Lucas — who is temporarily acting as Speaker of the House following Rep. Bobby Harrell’s, R-Charleston, suspension on Thursday — announced Friday he is creating a special ad hoc committee to examine what steps South Carolina can take to better fund its roadways.
The Special Infrastructure & Management Committee is tasked with identifying new funding sources that can be dedicated towards road maintenance and discussing what reforms are necessary at the state Department of Transportation (SCDOT) to addresses those needs. The first meeting will be on Tuesday, September 16.
“It’s not all a lack of dollars, it’s not all mismanagement but the two go hand-in-hand and somewhere in this equation, something’s not adding up right,” Lucas said in a statement. “It’s time we get to the bottom of all this, because all South Carolinians are far too familiar with the end results this has produced so far – less than satisfactory roads.”
Lucas was joined by House Ways & Means Chairman Brian White, R-Anderson, in making the announcement.
“This is the number one issue facing our state. Our roads impact everyone,” White said in the same announcement. “We’ve heard a large outcry from citizens regarding the condition of our roads, and the House is poised to thoroughly examine this growing concern. We continue to hear that inadequate funding is the issue, but there are systematic problems which must be addressed prior to simply increasing funding.”
State Rep. Gary Simrill, who was appointed Chairman of the bipartisan 13-member Infrastructure & Management Committee said the committee will try to address two problems: roads that are getting older and handling more traffic due to population growth, and diminishing revenue from the 17-cent statewide gas tax due to more efficient cars and price inflation.
Simrill said the committee will consider any idea or solution brought before it.

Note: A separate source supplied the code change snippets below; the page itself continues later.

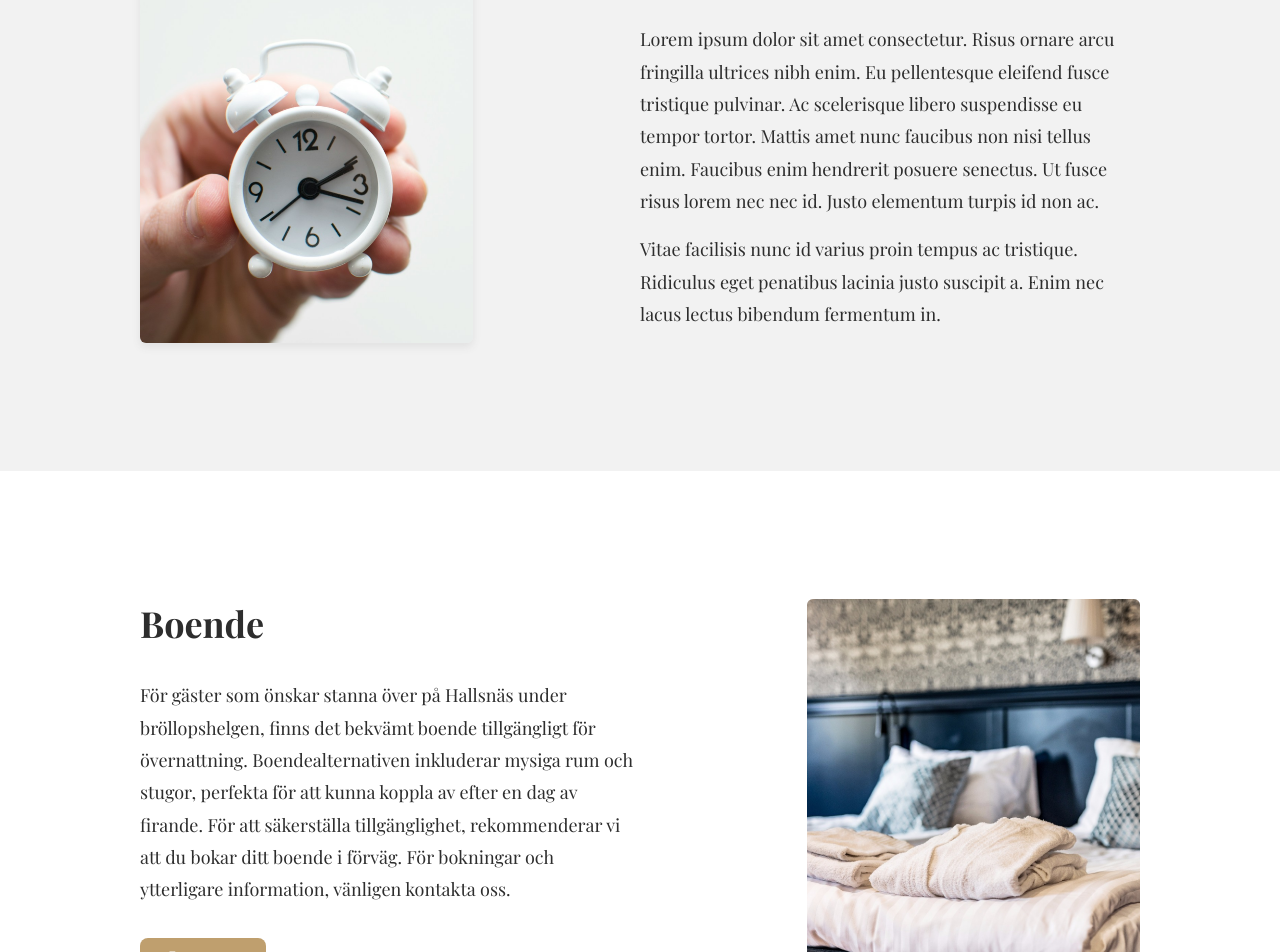
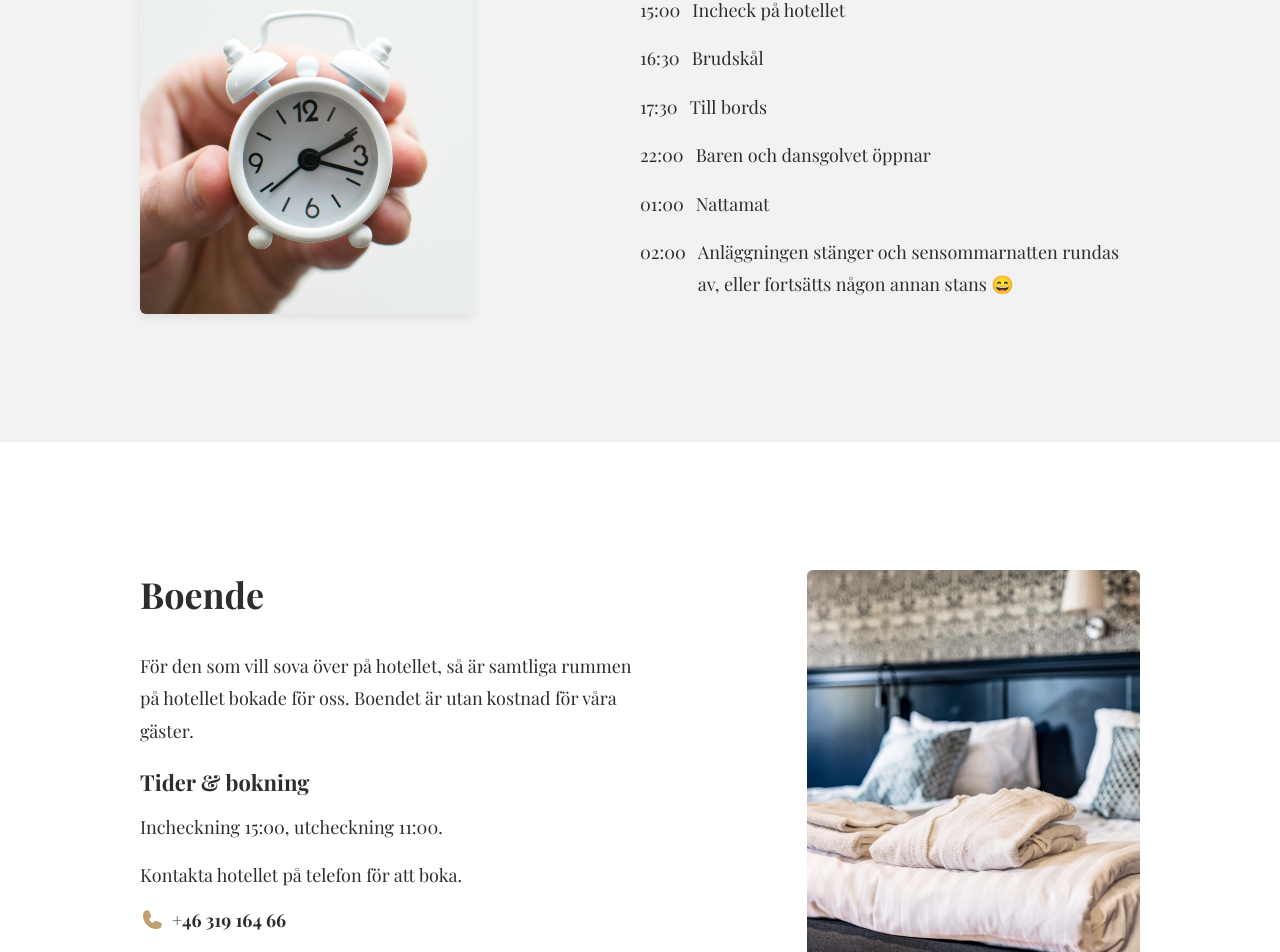
Before and after one commit to olivernygren/hallsnas, a React (Create React App) app: page / in a window 1280 px wide. Shown: the part 3048-4000 px from the top of the page. Built offline with nearby package versions, Linux system fonts and the light colour scheme.

Commit message:
Add correct texts and info

```diff
--- a/src/components/section/Section.tsx
+++ b/src/components/section/Section.tsx
@@ -6,13 +6,14 @@ interface SectionProps {
   id: string;
   background: 'white' | 'grey';
   reverse?: boolean;
+  centerVertically?: boolean;
   children: React.ReactNode;
 }
 
-const Section = ({ id, background, reverse, children }: SectionProps) => {
+const Section = ({ id, background, reverse, centerVertically, children }: SectionProps) => {
   return (
     <Container background={background} id={id}>
-      <Content reverse={reverse}>
+      <Content reverse={reverse} centerVertically={centerVertically}>
         {children}
       </Content>
     </Container>
@@ -25,7 +26,7 @@ const Container = styled.div<{ background: string }>`
   background-color: ${({ background }) => background === 'white' ? theme.colors.common.white : theme.colors.grey.light};
 `;
 
-const Content = styled.div<{ reverse?: boolean }>`
+const Content = styled.div<{ reverse?: boolean, centerVertically?: boolean }>`
   display: flex;
   flex-direction: ${({ reverse }) => (reverse ? 'row-reverse' : 'row')};
   gap: ${theme.spacing.l};
@@ -33,6 +34,7 @@ const Content = styled.div<{ reverse?: boolean }>`
   max-width: 1000px;
   margin: 0 auto;
   height: fit-content;
+  align-items: ${({ centerVertically }) => (centerVertically ? 'center' : 'flex-start')};
 `;
 
 export default Section;
--- a/src/sections/About.tsx
+++ b/src/sections/About.tsx
@@ -13,9 +13,6 @@ const AboutSection = () => {
         <Paragraphs spacing="normal">
           <NormalTypography>
             Välkommen till Hallsnäs - beläget i den idylliska naturen i Göteborgs omgivningar, är Hallsnäs en magisk destination för vårt bröllop. Med sina grönskande skogar, glittrande sjöar och charmiga atmosfär erbjuder Hallsnäs en magisk kuliss för vårt speciella ögonblick.
-          </NormalTypography>
-          <NormalTypography>
-            Vi ser fram emot att dela denna vackra plats med våra nära och kära när vi utbyter våra löften och skapar minnen som kommer att vara eviga.
           </NormalTypography>
         </Paragraphs>
         <PlainLink href="https://hallsnas.se/" target='_blank'>
--- a/src/sections/Accommodation.tsx
+++ b/src/sections/Accommodation.tsx
@@ -1,9 +1,11 @@
 import React from 'react';
 import Section from '../components/section/Section';
-import { HeadingsTypography, NormalTypography } from '../components/typography/Typography';
+import { HeadingsTypography, NormalTypography, SubHeadingsTypography } from '../components/typography/Typography';
 import Button from '../components/buttons/Button';
-import { ArrowSquareOut } from '@phosphor-icons/react';
+import { ArrowSquareOut, Phone } from '@phosphor-icons/react';
 import { SectionTextContainer, PlainLink, SectionImage, Paragraphs } from './SectionStyles';
+import styled from 'styled-components';
+import theme from '../theme';
 
 const AccommodationSection = () => {
   return (
@@ -12,8 +14,25 @@ const AccommodationSection = () => {
         <HeadingsTypography>Boende</HeadingsTypography>
         <Paragraphs spacing="normal">
           <NormalTypography>
-            För gäster som önskar stanna över på Hallsnäs under bröllopshelgen, finns det bekvämt boende tillgängligt för övernattning. Boendealternativen inkluderar mysiga rum och stugor, perfekta för att kunna koppla av efter en dag av firande. För att säkerställa tillgänglighet, rekommenderar vi att du bokar ditt boende i förväg. För bokningar och ytterligare information, vänligen kontakta oss.
+            För den som vill sova över på hotellet, så är samtliga rummen på hotellet bokade för oss. Boendet är utan kostnad för våra gäster.
           </NormalTypography>
+          <Paragraphs spacing='small'>
+            <SubHeadingsTypography>
+              Tider & bokning
+            </SubHeadingsTypography>
+            <NormalTypography>
+              Incheckning 15:00, utcheckning 11:00.
+            </NormalTypography>
+          </Paragraphs>
+          <NormalTypography>
+            Kontakta hotellet på telefon för att boka.
+          </NormalTypography>
+          <ContactInfoItem>
+            <Phone weight='fill' size={24} color={theme.colors.gold.regular} />
+            <PlainLink href="tel:+4631916466">
+              <LinkText>+46 319 164 66</LinkText>
+            </PlainLink>
+          </ContactInfoItem>
         </Paragraphs>
         <PlainLink href="https://hallsnas.se/bo/" target='_blank'>
           <Button
@@ -30,4 +49,14 @@ const AccommodationSection = () => {
   )
 };
 
+const ContactInfoItem = styled.div`
+  display: flex;
+  align-items: center;
+  gap: ${theme.spacing.xxs}
+`;
+
+const LinkText = styled.b`
+  font-size: 18px;
+`;
+
 export default AccommodationSection
--- a/src/sections/Activities.tsx
+++ b/src/sections/Activities.tsx
@@ -13,7 +13,7 @@ const ActivitiesSection = () => {
         <HeadingsTypography>Aktiviteter</HeadingsTypography>
         <Paragraphs spacing="normal">
           <NormalTypography>
-            För de som kommer fram till Hallsnäs lördag förmiddag finns en rad spännande aktiviteter. Ni kan koppla av på bastuflotten och i badtunnan, paddla kanot, spela shuffleboard eller biljard, prova olika drycker som vin, whisky och gin, eller till och med laga mat tillsammans med en kock. För de som önskar att träna finns både utomhus- och inomhusgym, samt möjligheten att spela boule eller kubb. Valet är ditt!
+            Det finns en rad aktiviteter för den som vill utnyttja detta på förmiddagen innan incheckning, eller på söndagen, så som uteträning, kanot, bastu & spa, och vi har hela anläggningen för oss själva, både lördag och söndag.
           </NormalTypography>
         </Paragraphs>
         <PlainLink href="https://hallsnas.se/att-gora/" target='_blank'>
--- a/src/sections/Food.tsx
+++ b/src/sections/Food.tsx
@@ -12,21 +12,9 @@ const FoodAndDrinkSection = () => {
         <HeadingsTypography>Mat & dryck</HeadingsTypography>
         <Paragraphs spacing="normal">
           <NormalTypography>
-            Kockarna har satt samman en speciell bröllopsmeny som, tillsammans med väl valda drycker blir receptet på en oförglömlig dag. Bröllopsmiddagen kommer att avnjutas i den charmiga restaurangen Sjöö, med en oslagbar utsikt över Landvettersjön.
-          </NormalTypography>
-          <NormalTypography>
-            Vi förstår vikten av att hantera eventuella allergier och matpreferenser. Om du har några specifika önskemål eller behov, var vänlig och kontakta oss i förväg så att menyerna kan anpassas efter dig.
+            Det kommer att serveras en trerätters bröllopsmeny med fisk till varmrätt. Meddela eventuella allergier i samband med OSA.
           </NormalTypography>
         </Paragraphs>
-        <PlainLink href="https://hallsnas.se/ata/" target='_blank'>
-          <Button
-            color="gold"
-            icon={<ArrowSquareOut size={20} />}
-            fitContent
-            >
-            Menyer
-          </Button>
-        </PlainLink>
       </SectionTextContainer>
       <SectionImage src="/images/food_image.png" alt="Bild 1" />
     </Section>
--- a/src/sections/QuestionForm.tsx
+++ b/src/sections/QuestionForm.tsx
@@ -32,7 +32,7 @@ const QuestionFormSection = () => {
             </PlainLink>
           </ContactInfoItem>
           <ContactInfoItem>
-            <Phone size={24} color={theme.colors.gold.regular} />
+            <Phone weight='fill' size={24} color={theme.colors.gold.regular} />
             <PlainLink href="tel:0700671376">
               <LinkText>0700-67 13 76</LinkText>
             </PlainLink>
--- a/src/sections/Times.tsx
+++ b/src/sections/Times.tsx
@@ -2,24 +2,39 @@ import React from 'react';
 import { HeadingsTypography, NormalTypography } from '../components/typography/Typography';
 import Section from '../components/section/Section';
 import { SectionTextContainer, PlainLink, SectionImage, Paragraphs } from './SectionStyles';
+import { Paragraph } from '@phosphor-icons/react/dist/ssr';
+import styled from 'styled-components';
+import theme from '../theme';
 
 const TimesSection = () => {
+  const getTime = (time: string, activity: string) => (
+    <Time>
+      <NormalTypography>{time}</NormalTypography>
+      <NormalTypography>{activity}</NormalTypography>
+    </Time>
+  );
+
   return (
     <Section background="grey" id='tider'>
       <SectionImage src="/images/time_image.png" alt="Bild 1" shadow />
       <SectionTextContainer>
         <HeadingsTypography>Tider</HeadingsTypography>
         <Paragraphs spacing="normal">
-          <NormalTypography>
-            Lorem ipsum dolor sit amet consectetur. Risus ornare arcu fringilla ultrices nibh enim. Eu pellentesque eleifend fusce tristique pulvinar. Ac scelerisque libero suspendisse eu tempor tortor. Mattis amet nunc faucibus non nisi tellus enim. Faucibus enim hendrerit posuere senectus. Ut fusce risus lorem nec nec id. Justo elementum turpis id non ac.
-          </NormalTypography>
-          <NormalTypography>
-            Vitae facilisis nunc id varius proin tempus ac tristique. Ridiculus eget penatibus lacinia justo suscipit a. Enim nec lacus lectus bibendum fermentum in.
-          </NormalTypography>
+          {getTime('15:00', 'Incheck på hotellet')}
+          {getTime('16:30', 'Brudskål')}
+          {getTime('17:30', 'Till bords')}
+          {getTime('22:00', 'Baren och dansgolvet öppnar')}
+          {getTime('01:00', 'Nattamat')}
+          {getTime('02:00', 'Anläggningen stänger och sensommarnatten rundas av, eller fortsätts någon annan stans 😄')}
         </Paragraphs>
       </SectionTextContainer>
     </Section>
   )
 };
 
+const Time = styled.div`
+  display: flex;
+  gap: ${theme.spacing.xs};
+`;
+
 export default TimesSection
```
Also changed, not shown: src/sections/OtherInfo.tsx (+32 -2 lines).
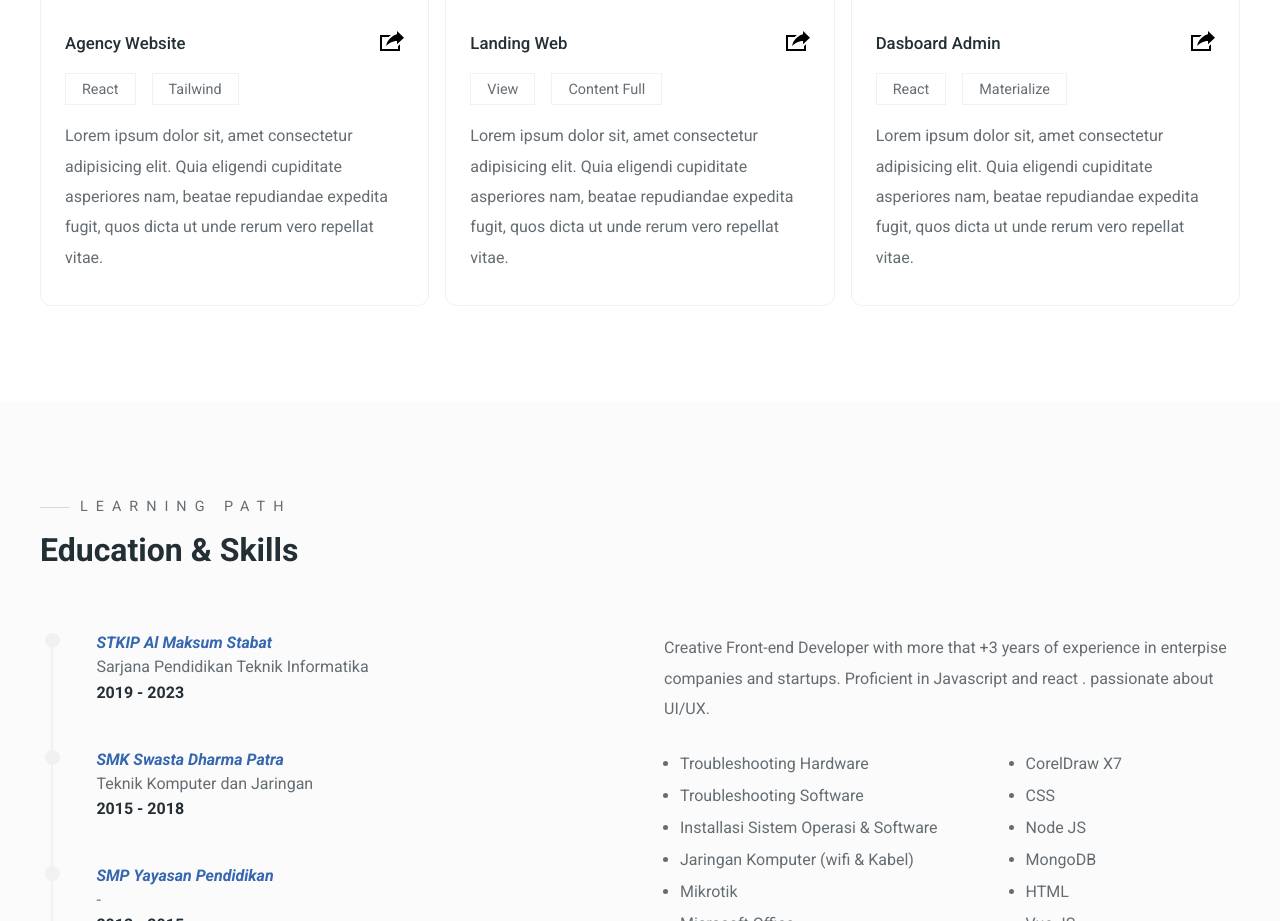
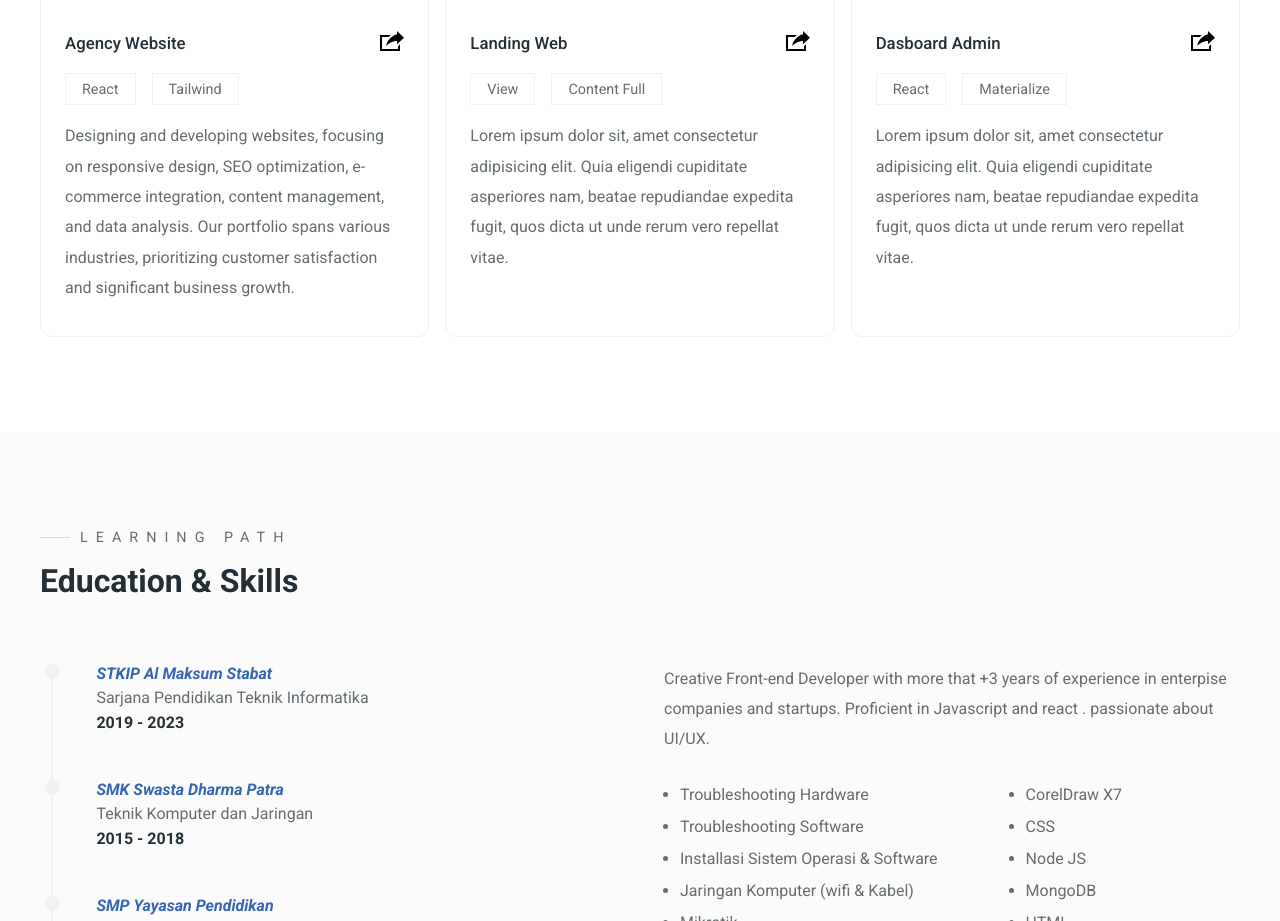
Before and after one commit to iqbal-webdev/portofolio.github.io, a plain HTML site: page index.html in a window 1280 px wide. Shown: the part 2051-2972 px from the top of the page. Drawn offline with Linux system fonts and the light colour scheme.

Commit message:
Update index.html

```diff
--- a/index.html
+++ b/index.html
@@ -130,7 +130,7 @@
                         <div>React</div>
                         <div>Tailwind</div>
                     </div>
-                    <p>Lorem ipsum dolor sit, amet consectetur adipisicing elit. Quia eligendi cupiditate asperiores nam, beatae repudiandae expedita fugit, quos dicta ut unde rerum vero repellat vitae.</p>
+                    <p>Designing and developing websites, focusing on responsive design, SEO optimization, e-commerce integration, content management, and data analysis. Our portfolio spans various industries, prioritizing customer satisfaction and significant business growth.</p>
 
                 </div>
                 </div>
```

“What we’re talking about doing is not studying a problem. We’re studying a solution,” he told South Carolina Radio Network. “That’s why you can’t go into these meetings and say there are certain aspects off the table. Everything will be on the table.”
Simrill said his committee of 8 Republicans and 5 Democrats will first learn more about the magnitude of the road funding deficit, consider any possible new funding ideas, and also examine SCDOT’s current structure to see if it can operate more efficiently.